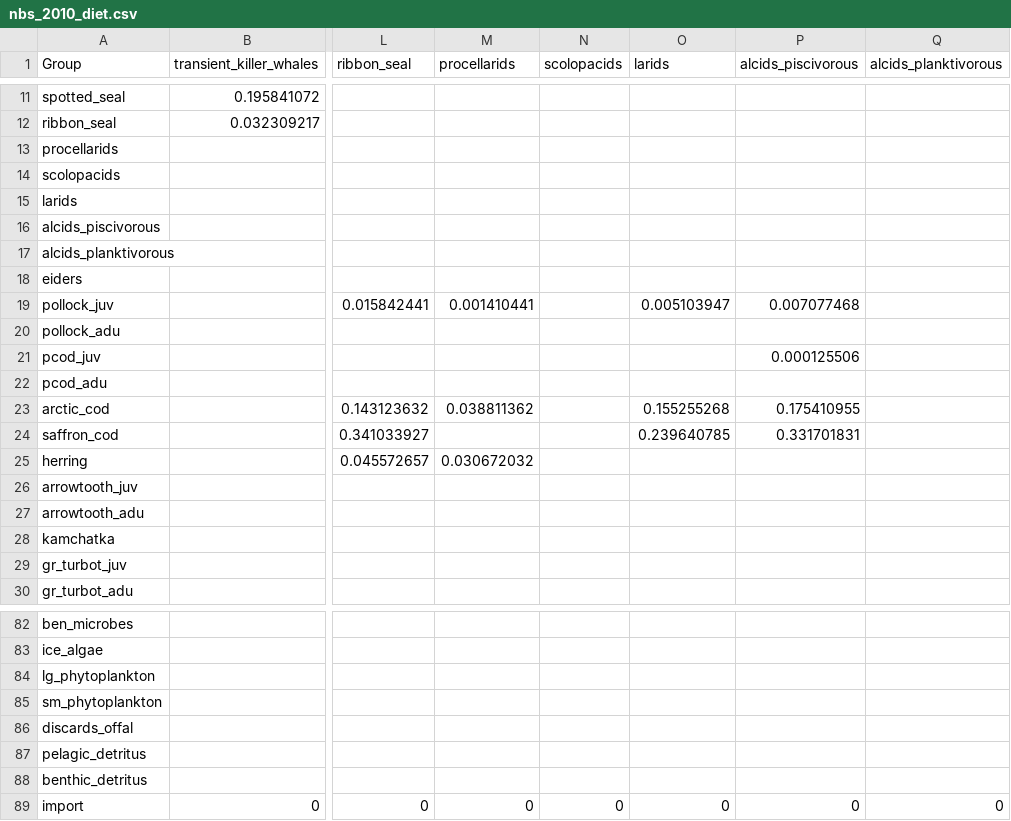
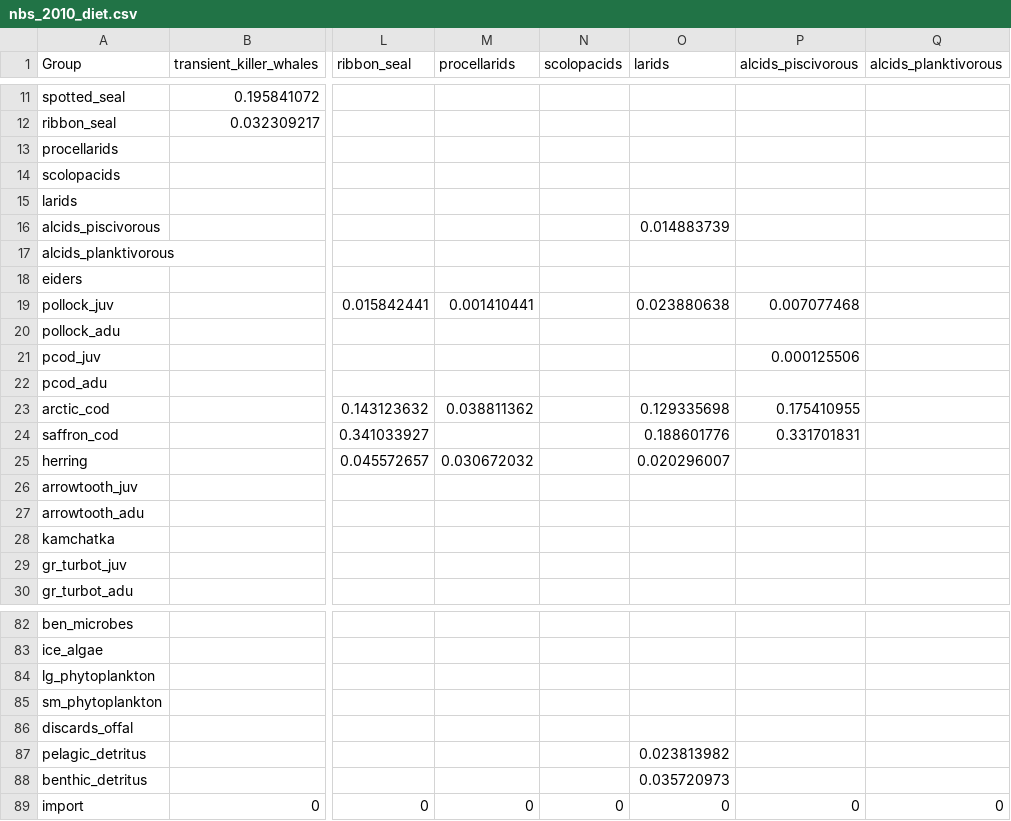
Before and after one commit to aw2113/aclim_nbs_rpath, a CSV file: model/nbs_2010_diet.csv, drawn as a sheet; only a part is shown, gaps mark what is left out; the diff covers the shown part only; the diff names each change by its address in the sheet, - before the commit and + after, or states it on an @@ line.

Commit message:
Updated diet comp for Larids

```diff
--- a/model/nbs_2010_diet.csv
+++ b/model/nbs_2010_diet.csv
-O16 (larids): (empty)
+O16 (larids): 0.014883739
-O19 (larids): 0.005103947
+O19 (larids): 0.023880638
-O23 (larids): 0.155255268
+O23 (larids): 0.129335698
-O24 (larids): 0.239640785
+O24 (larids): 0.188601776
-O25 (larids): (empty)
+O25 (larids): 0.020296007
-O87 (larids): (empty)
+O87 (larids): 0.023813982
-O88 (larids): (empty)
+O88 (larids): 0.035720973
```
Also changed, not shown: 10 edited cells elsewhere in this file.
————
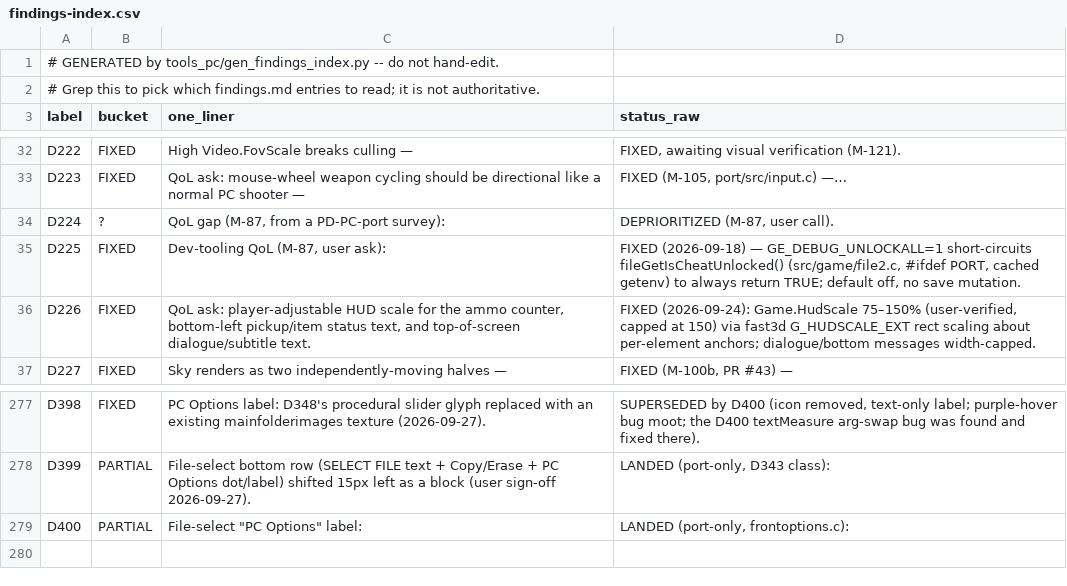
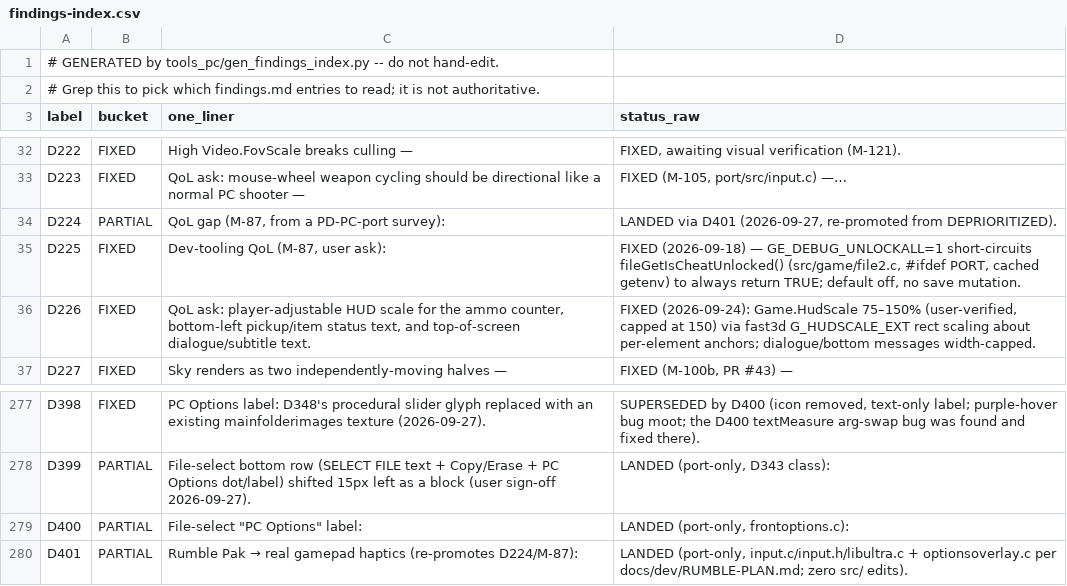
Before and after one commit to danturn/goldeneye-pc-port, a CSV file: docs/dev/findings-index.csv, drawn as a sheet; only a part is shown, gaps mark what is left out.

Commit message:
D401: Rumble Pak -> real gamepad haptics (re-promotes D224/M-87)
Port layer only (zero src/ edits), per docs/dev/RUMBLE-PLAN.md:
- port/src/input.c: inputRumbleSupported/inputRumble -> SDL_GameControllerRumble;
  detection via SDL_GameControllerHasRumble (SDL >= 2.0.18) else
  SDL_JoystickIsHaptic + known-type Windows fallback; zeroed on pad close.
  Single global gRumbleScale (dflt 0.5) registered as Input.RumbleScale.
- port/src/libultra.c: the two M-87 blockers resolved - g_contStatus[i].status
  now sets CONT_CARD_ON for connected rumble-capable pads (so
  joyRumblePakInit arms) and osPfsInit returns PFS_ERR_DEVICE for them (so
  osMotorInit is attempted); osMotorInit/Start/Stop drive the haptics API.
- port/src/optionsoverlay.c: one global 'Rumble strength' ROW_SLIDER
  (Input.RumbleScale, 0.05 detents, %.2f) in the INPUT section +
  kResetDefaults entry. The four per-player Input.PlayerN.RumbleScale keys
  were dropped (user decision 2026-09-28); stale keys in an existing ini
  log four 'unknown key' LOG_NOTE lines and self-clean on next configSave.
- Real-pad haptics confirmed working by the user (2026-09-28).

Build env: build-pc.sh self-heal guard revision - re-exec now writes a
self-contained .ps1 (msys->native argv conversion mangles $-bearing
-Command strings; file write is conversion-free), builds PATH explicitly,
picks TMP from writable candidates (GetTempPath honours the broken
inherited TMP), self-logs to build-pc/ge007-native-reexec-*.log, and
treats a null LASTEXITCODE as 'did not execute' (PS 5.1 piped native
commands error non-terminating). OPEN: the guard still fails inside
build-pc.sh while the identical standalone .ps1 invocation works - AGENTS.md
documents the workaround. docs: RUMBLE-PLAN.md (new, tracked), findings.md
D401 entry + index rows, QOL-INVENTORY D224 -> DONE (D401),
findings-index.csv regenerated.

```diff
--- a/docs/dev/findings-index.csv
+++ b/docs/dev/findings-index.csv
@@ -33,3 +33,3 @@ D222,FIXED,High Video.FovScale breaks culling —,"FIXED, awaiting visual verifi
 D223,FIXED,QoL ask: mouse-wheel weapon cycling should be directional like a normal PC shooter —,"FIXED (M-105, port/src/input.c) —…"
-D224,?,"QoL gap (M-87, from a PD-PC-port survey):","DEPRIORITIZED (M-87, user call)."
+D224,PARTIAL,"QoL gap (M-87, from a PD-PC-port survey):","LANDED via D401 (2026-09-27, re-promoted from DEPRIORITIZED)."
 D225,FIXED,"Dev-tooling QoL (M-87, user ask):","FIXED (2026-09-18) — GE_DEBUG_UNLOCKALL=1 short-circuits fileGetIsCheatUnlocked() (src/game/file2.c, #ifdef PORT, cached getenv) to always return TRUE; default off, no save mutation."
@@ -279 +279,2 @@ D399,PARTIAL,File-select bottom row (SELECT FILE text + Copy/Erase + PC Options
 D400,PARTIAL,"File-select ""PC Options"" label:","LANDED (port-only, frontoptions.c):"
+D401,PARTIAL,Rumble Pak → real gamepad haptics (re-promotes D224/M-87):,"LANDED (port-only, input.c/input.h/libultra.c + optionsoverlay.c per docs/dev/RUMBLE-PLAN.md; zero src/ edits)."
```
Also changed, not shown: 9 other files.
————
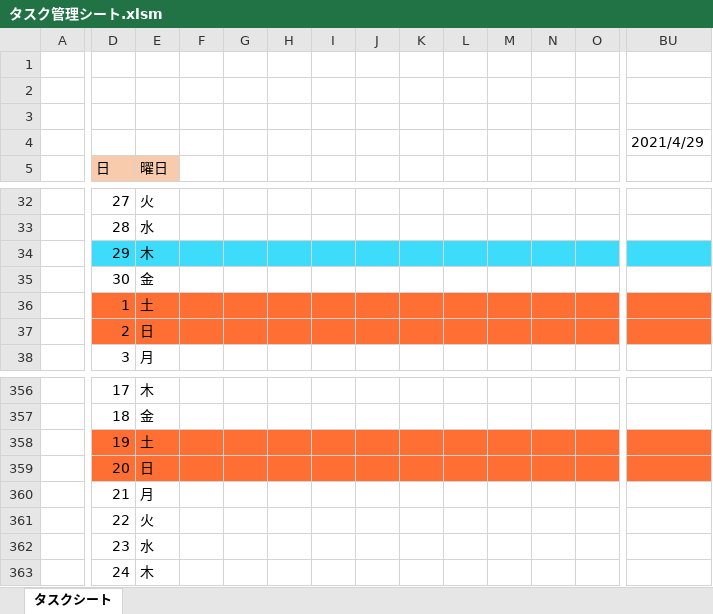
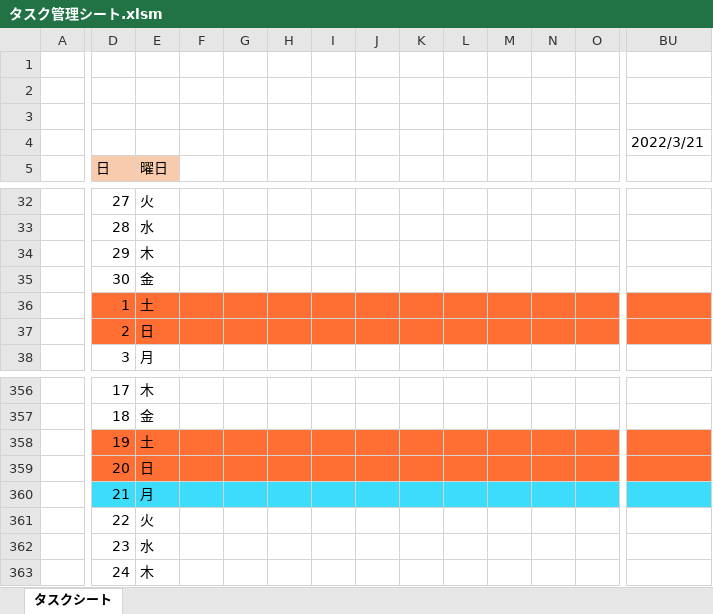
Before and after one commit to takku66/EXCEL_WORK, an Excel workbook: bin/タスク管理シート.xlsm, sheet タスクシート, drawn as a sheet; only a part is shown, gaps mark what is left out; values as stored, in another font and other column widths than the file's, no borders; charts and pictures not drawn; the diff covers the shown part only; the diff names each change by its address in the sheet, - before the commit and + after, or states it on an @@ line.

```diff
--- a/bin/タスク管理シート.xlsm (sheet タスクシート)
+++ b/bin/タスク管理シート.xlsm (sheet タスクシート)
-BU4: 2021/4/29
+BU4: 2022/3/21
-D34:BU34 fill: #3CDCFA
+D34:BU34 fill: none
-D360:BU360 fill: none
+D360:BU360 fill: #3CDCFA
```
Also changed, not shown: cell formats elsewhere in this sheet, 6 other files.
————
Exercise description ▸ Your answer must consist solely of the lines above between the line holding "Before and after one commit to aw2113/aclim_nbs_rpath, a" and the line holding "Also changed, not shown: 10", inclusive, copied exactly.

Output ▸
Before and after one commit to aw2113/aclim_nbs_rpath, a CSV file: model/nbs_2010_diet.csv, drawn as a sheet; only a part is shown, gaps mark what is left out; the diff covers the shown part only; the diff names each change by its address in the sheet, - before the commit and + after, or states it on an @@ line.

Commit message:
Updated diet comp for Larids

```diff
--- a/model/nbs_2010_diet.csv
+++ b/model/nbs_2010_diet.csv
-O16 (larids): (empty)
+O16 (larids): 0.014883739
-O19 (larids): 0.005103947
+O19 (larids): 0.023880638
-O23 (larids): 0.155255268
+O23 (larids): 0.129335698
-O24 (larids): 0.239640785
+O24 (larids): 0.188601776
-O25 (larids): (empty)
+O25 (larids): 0.020296007
-O87 (larids): (empty)
+O87 (larids): 0.023813982
-O88 (larids): (empty)
+O88 (larids): 0.035720973
```
Also changed, not shown: 10 edited cells elsewhere in this file.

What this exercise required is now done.